### The task
From the listing that follows, output everything exactly except the pictures.

### Records
+---+
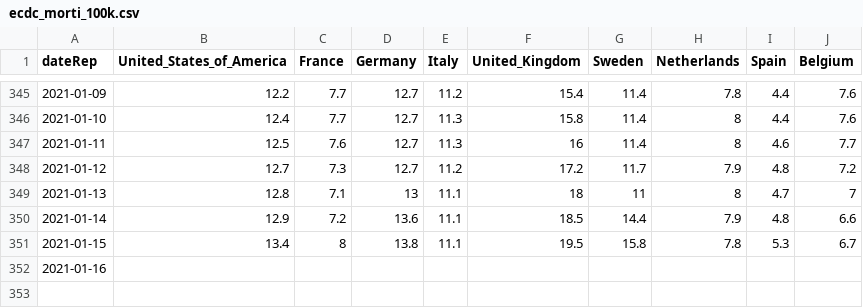
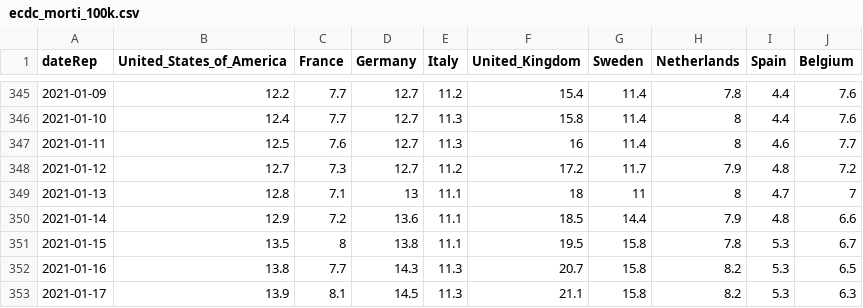
Before and after one commit to Scienzainrete/covid-19, a CSV file: ecdc_morti_100k.csv, drawn as a sheet; only a part is shown, gaps mark what is left out.

```diff
--- a/ecdc_morti_100k.csv
+++ b/ecdc_morti_100k.csv
@@ -350,3 +350,4 @@
 "2021-01-14",12.9,7.2,13.6,11.1,18.5,14.4,7.9,4.8,6.6
-"2021-01-15",13.4,8,13.8,11.1,19.5,15.8,7.8,5.3,6.7
-"2021-01-16",,,,,,,,,
+"2021-01-15",13.5,8,13.8,11.1,19.5,15.8,7.8,5.3,6.7
+"2021-01-16",13.8,7.7,14.3,11.3,20.7,15.8,8.2,5.3,6.5
+"2021-01-17",13.9,8.1,14.5,11.3,21.1,15.8,8.2,5.3,6.3
```
Also changed, not shown: ecdc_casi_100k.csv.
+---+
### Solved exercise
Before and after one commit to Scienzainrete/covid-19, a CSV file: ecdc_morti_100k.csv, drawn as a sheet; only a part is shown, gaps mark what is left out.

```diff
--- a/ecdc_morti_100k.csv
+++ b/ecdc_morti_100k.csv
@@ -350,3 +350,4 @@
 "2021-01-14",12.9,7.2,13.6,11.1,18.5,14.4,7.9,4.8,6.6
-"2021-01-15",13.4,8,13.8,11.1,19.5,15.8,7.8,5.3,6.7
-"2021-01-16",,,,,,,,,
+"2021-01-15",13.5,8,13.8,11.1,19.5,15.8,7.8,5.3,6.7
+"2021-01-16",13.8,7.7,14.3,11.3,20.7,15.8,8.2,5.3,6.5
+"2021-01-17",13.9,8.1,14.5,11.3,21.1,15.8,8.2,5.3,6.3
```
Also changed, not shown: ecdc_casi_100k.csv.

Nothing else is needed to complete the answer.